Jack Entwistle (Manly, NSW/AUS) and Georgia Young (Swanbourne, WA/AUS) today etched their names into one of Western Australia's most prestigious and iconic trophies, with victory today at the 21st annual Whalebone Longboard Classic in Cottesloe, Perth.
Entwistle went back-to-back at WA's only World Surf League (WSL) Longboard Qualifying Series (LQS) event, defeating Dane Pioli (Coolangatta, QLD/AUS) in a wave-starved Final. While WA's own Georgia Young used her intimate knowledge of the reef at Isolators to overcome rising superstar Emily Lethbridge (Noosa, QLD/AUS). In another day of spectacular winter weather, competitors were greeted to clean 1-2 feet peeling waves along Perth's metropolitan coastline.
In the 30-minute women's LQS final, Young used her home ground advantage to perfection, catching the best two waves on offer and posting some big numbers on her way to her the win. Young used both traditional and modern longboard manoeuvres to claim a heat high 8.00 (from a possible 10) and then backed it up with a 6.50 to finish on a combined two-wave total of 14.50 (from a possible 20).
"I'm so stoked, we've had three days of amazing waves and it's been such a high standard of competition, all the girls were shredding and it was awesome to really push myself and get the win," said Young. "Emily (Lethbridge) surfs so well and I knew it was going to be a tough final, it was a really good battle and I'm so thrilled to come away with the win."
Emily Lethbridge styled her way to a two-wave combined total of 13.65 (from a possible 20), but was left chasing a 7.61 (from a possible 10) when the final siren sounded. Despite the second place finish, 17-year-old Lethbridge proved she's a star on the rise, capturing the 2018 LQS Championship for the Australia/Oceania region and qualifying for the 2019 WSL Longboard Championship Tour.
"It would have been nice to get win, but it's been a goal of my mine this year to be the regional LQS champion so I'm really happy about that," said Lethbridge. "Georgia held priority for a long time and got the two best waves of the final. It's been really nice here in WA and I'll definitely be coming back next year."
On the men's side of the draw, Jack Entwistle made it consecutive Whalebone Classic victories, defeating Dane Pioli (Coolangatta, QLD) in a wave starved 30-minute final.

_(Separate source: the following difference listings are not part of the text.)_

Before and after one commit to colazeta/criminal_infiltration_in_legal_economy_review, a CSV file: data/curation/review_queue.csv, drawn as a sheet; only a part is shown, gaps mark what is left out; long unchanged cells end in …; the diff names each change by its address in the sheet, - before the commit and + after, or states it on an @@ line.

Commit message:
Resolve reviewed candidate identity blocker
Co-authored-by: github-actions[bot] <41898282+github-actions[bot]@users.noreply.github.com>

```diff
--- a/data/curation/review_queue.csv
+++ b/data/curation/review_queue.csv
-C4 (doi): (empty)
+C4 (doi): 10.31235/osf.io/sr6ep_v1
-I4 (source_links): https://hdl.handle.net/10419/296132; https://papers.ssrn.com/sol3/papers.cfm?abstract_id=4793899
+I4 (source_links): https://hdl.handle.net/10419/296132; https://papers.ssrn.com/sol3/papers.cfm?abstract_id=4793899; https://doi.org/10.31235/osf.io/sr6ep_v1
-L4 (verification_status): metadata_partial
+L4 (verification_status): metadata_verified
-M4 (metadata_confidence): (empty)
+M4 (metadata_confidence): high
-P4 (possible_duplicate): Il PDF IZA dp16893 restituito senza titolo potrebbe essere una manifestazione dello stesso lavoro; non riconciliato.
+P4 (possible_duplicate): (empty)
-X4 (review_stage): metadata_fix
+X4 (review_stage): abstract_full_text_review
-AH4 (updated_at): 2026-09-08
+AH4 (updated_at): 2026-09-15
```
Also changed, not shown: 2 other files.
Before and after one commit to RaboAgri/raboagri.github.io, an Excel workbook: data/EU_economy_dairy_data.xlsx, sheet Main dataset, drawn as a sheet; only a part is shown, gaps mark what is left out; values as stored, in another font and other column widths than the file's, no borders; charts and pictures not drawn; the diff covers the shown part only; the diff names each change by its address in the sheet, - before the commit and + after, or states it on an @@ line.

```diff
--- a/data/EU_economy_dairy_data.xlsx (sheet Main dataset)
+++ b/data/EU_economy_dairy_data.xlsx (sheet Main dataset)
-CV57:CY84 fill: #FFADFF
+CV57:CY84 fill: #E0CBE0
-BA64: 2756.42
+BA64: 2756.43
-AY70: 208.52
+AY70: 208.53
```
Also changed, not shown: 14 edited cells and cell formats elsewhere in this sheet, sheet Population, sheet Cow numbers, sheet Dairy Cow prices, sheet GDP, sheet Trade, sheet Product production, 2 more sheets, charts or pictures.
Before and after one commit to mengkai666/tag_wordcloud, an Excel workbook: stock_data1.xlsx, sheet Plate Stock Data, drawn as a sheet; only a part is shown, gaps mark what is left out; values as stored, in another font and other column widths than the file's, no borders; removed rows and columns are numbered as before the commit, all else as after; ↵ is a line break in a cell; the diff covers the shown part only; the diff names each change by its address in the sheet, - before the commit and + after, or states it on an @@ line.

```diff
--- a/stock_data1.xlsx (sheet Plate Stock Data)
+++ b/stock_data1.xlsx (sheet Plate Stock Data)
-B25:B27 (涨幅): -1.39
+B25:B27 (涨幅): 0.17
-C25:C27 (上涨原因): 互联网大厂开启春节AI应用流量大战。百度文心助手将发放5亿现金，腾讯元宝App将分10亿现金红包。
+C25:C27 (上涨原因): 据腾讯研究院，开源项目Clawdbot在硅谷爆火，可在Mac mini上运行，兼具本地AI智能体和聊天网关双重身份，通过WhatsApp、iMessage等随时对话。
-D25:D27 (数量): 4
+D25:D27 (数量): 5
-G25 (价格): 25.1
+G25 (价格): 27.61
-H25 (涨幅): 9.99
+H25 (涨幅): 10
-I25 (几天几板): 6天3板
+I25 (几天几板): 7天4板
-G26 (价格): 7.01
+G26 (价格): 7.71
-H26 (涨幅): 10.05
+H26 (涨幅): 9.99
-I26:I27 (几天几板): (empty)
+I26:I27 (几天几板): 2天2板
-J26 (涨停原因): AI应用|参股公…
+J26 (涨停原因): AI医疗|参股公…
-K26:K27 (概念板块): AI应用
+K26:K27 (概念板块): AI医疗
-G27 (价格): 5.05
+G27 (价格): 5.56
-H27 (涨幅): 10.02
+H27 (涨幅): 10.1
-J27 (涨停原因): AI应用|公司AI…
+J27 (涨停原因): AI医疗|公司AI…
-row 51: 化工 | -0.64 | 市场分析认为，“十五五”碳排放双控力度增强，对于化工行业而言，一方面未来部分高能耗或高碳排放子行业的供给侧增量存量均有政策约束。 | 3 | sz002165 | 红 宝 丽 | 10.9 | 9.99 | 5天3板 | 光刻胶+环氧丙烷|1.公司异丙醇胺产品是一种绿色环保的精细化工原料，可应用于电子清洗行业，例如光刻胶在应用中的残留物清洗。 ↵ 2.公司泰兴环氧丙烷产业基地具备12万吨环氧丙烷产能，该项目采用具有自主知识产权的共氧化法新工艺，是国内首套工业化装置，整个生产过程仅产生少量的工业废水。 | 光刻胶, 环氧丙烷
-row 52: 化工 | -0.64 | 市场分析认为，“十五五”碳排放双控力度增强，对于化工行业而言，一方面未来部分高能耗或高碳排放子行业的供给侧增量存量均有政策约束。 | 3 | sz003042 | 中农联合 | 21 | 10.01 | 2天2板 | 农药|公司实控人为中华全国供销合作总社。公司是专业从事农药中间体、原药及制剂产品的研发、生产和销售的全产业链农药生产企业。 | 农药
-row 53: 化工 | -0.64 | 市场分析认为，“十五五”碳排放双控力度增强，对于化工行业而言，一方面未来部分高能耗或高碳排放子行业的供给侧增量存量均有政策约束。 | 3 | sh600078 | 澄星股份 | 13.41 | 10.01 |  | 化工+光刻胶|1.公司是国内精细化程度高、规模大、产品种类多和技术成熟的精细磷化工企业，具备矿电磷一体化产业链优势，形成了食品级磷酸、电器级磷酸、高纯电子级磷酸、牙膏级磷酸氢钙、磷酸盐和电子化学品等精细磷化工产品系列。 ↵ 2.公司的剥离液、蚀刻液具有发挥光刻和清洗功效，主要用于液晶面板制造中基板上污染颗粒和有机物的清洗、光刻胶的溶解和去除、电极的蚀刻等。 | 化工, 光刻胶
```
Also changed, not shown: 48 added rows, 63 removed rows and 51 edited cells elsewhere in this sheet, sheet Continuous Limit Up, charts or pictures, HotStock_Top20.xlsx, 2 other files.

Entwistle waited almost 20 minutes before catching his first wave and despite the lack of scoring opportunities he was able to muster an impressive combined two-wave total of 16.00 (from a possible 20) that included an 8.50 and a 7.50.
In an unbelievable turn of events, both Entwistle and Pioli finished tied on the LQS regional ratings, with a count back required to determine Entwistle as the WSL Australia/Oceanic regional Champion for 2018.
"Dane beat me in the LQS final up in Kingscliff, NSW earlier this year so it was nice to get one back on him," said Entwistle. "I just had to be patient out there and wait for those better sets that came through. The Whalebone Classic is a super fun event, really good atmosphere and one of the best run contests in Australia, it feels so good to get the win again."
Despite some solid surfing from Pioli, which saw him finish with a combined two-wave total of 13.76 (from a possible 20), he couldn't mid a set wave when it mattered the most."I first won this event back in 2008 and although it's been a while since I've been back over here for it, I remember what makes this event so special," said Pioli. "I'm really stoked to be here making finals, making some money, making points and qualifying for the World Tour in 2019. I love longboarding and progressing the sport as far as I can so I can't complain at all."
As well as the WSL LQS event, the Whalebone Classic saw 14 amateur divisions contested.
After the WSL LQS champions were crowned, surfers from across Australia battled it out across 12 separate amateur divisions' finals.
The 2018 Whalebone Classic brought together over 130 professional and amateur longboarders come together in a true festival atmosphere, with strong corporate support, great community engagement, and a whole bunch of stoke spread across a broad age demographic.
The Whalebone Classic was born in 1998 after local longboarder Peter Dunn, discovered a whale's rib bone immersed in the surf at Isolators and decided to host a longboarding competition in memory of the whale's spirit.
Twenty-one years on, the competition has grown to be one of Western Australia's most iconic longboard events and a much-loved tradition within the local community.